Instructions to follow =
Gather every line of the entries that includes the word "class".

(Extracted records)
━━━━

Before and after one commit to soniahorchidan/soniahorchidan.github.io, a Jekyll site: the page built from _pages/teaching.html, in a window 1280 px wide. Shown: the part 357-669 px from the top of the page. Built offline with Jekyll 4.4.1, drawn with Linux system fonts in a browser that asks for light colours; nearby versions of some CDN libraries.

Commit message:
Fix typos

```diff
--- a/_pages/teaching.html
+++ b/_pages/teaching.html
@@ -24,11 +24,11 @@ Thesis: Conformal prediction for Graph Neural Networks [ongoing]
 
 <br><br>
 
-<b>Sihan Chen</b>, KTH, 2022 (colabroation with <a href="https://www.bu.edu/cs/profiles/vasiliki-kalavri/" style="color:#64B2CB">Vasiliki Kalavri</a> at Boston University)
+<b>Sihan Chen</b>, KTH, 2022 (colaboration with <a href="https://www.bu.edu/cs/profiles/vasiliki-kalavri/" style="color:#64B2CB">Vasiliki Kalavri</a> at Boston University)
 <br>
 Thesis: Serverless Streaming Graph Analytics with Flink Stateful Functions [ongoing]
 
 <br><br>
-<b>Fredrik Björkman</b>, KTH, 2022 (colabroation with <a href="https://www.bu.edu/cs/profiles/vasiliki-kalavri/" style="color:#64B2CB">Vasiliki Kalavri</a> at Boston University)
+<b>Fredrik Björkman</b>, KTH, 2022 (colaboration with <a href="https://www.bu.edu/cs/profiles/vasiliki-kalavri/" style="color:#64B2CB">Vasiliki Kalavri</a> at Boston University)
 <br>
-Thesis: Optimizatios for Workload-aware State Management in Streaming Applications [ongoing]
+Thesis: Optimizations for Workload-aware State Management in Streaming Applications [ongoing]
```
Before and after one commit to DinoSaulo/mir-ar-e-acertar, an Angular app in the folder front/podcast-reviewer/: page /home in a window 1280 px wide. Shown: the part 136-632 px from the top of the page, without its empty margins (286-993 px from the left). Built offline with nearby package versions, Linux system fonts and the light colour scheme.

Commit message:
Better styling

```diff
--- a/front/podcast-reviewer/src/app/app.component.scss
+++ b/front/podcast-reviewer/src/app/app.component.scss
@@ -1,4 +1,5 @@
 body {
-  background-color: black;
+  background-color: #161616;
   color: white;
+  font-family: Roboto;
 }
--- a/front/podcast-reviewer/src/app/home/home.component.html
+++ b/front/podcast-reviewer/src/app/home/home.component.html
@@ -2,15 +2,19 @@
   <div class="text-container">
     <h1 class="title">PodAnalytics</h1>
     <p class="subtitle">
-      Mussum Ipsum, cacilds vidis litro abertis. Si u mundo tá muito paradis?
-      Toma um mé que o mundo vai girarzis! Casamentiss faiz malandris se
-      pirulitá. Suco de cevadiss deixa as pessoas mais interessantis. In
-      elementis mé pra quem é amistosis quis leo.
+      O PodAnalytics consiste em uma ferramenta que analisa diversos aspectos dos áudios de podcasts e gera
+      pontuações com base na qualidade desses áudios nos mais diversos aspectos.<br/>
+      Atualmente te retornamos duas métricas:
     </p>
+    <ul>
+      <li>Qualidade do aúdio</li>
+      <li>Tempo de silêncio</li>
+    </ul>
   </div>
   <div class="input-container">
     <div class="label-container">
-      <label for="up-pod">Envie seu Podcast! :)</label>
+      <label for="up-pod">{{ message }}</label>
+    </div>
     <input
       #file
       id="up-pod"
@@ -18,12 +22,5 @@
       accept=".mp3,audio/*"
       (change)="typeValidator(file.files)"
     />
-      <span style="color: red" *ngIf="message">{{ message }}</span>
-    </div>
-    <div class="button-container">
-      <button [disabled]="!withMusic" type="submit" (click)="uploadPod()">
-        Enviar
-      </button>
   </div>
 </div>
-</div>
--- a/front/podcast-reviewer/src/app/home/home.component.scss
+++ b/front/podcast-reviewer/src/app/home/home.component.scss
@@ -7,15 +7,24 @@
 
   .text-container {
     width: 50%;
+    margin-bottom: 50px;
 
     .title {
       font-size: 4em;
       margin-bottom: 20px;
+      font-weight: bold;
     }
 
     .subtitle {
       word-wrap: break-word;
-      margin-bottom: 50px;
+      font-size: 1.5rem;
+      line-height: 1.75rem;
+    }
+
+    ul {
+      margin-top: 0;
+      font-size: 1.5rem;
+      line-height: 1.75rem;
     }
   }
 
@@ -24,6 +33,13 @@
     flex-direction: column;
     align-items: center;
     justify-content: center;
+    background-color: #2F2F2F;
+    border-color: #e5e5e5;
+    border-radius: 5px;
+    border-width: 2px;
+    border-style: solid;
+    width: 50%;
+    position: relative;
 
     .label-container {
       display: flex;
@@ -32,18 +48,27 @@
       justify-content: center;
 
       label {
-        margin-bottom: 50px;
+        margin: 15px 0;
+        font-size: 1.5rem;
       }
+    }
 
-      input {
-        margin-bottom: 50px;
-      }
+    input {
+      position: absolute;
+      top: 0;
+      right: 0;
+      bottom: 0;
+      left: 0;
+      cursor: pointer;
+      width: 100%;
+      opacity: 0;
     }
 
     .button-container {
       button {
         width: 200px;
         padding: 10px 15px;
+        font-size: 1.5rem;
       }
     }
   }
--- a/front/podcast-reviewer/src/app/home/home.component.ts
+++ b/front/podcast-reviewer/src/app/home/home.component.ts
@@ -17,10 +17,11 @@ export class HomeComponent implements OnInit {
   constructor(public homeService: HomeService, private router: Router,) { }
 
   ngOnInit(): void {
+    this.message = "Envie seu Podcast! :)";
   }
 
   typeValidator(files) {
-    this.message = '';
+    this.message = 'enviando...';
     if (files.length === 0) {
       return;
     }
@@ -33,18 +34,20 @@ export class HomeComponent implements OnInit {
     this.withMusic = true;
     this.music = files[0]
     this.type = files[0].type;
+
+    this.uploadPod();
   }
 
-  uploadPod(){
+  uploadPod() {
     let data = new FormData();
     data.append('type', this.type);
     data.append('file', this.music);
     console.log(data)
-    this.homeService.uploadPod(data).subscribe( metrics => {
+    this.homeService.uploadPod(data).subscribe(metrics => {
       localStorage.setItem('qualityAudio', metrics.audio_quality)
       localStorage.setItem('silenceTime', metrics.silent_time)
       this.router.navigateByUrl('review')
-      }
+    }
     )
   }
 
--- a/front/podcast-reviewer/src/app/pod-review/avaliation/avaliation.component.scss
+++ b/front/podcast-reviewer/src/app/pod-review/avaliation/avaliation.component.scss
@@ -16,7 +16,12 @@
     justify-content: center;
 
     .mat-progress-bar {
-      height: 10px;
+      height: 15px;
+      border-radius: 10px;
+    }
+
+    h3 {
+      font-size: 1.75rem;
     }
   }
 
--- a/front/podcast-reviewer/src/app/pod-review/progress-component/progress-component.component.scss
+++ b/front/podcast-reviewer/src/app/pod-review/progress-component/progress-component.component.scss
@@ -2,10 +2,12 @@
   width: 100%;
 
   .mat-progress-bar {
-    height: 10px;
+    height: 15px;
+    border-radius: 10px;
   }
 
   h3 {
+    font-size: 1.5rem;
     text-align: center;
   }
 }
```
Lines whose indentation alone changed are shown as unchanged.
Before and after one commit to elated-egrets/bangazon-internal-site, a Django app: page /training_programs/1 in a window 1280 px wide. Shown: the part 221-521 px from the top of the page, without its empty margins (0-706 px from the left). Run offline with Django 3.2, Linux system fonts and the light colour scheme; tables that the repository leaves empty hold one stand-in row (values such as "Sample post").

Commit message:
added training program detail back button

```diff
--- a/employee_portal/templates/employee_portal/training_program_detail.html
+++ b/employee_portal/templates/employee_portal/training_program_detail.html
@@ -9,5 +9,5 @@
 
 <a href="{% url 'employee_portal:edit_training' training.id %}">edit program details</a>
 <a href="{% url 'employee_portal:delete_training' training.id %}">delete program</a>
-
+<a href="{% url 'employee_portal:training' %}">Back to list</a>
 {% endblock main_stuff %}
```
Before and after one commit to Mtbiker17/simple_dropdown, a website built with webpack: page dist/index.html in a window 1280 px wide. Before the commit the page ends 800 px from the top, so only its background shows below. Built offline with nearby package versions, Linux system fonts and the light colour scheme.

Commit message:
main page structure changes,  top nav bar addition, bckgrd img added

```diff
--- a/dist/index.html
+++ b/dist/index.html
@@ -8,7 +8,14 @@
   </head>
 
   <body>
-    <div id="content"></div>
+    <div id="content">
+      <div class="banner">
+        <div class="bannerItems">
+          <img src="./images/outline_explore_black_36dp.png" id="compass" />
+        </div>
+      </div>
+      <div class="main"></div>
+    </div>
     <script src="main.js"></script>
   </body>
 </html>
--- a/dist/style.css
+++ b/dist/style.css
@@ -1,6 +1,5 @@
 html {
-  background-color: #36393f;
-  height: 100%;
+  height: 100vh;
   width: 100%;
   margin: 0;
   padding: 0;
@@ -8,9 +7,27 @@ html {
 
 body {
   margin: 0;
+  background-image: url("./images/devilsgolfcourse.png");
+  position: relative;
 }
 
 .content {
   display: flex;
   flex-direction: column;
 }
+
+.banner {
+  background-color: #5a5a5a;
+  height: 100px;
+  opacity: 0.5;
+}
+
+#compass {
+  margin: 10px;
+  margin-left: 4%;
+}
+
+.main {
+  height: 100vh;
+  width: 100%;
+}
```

━━━━

Result of this exercise =
   <div class="text-container">
     <h1 class="title">PodAnalytics</h1>
     <p class="subtitle">
   <div class="input-container">
     <div class="label-container">
-    <div class="button-container">
@@ -17,10 +17,11 @@ export class HomeComponent implements OnInit {
@@ -33,18 +34,20 @@ export class HomeComponent implements OnInit {
+      <div class="banner">
+        <div class="bannerItems">
+      <div class="main"></div>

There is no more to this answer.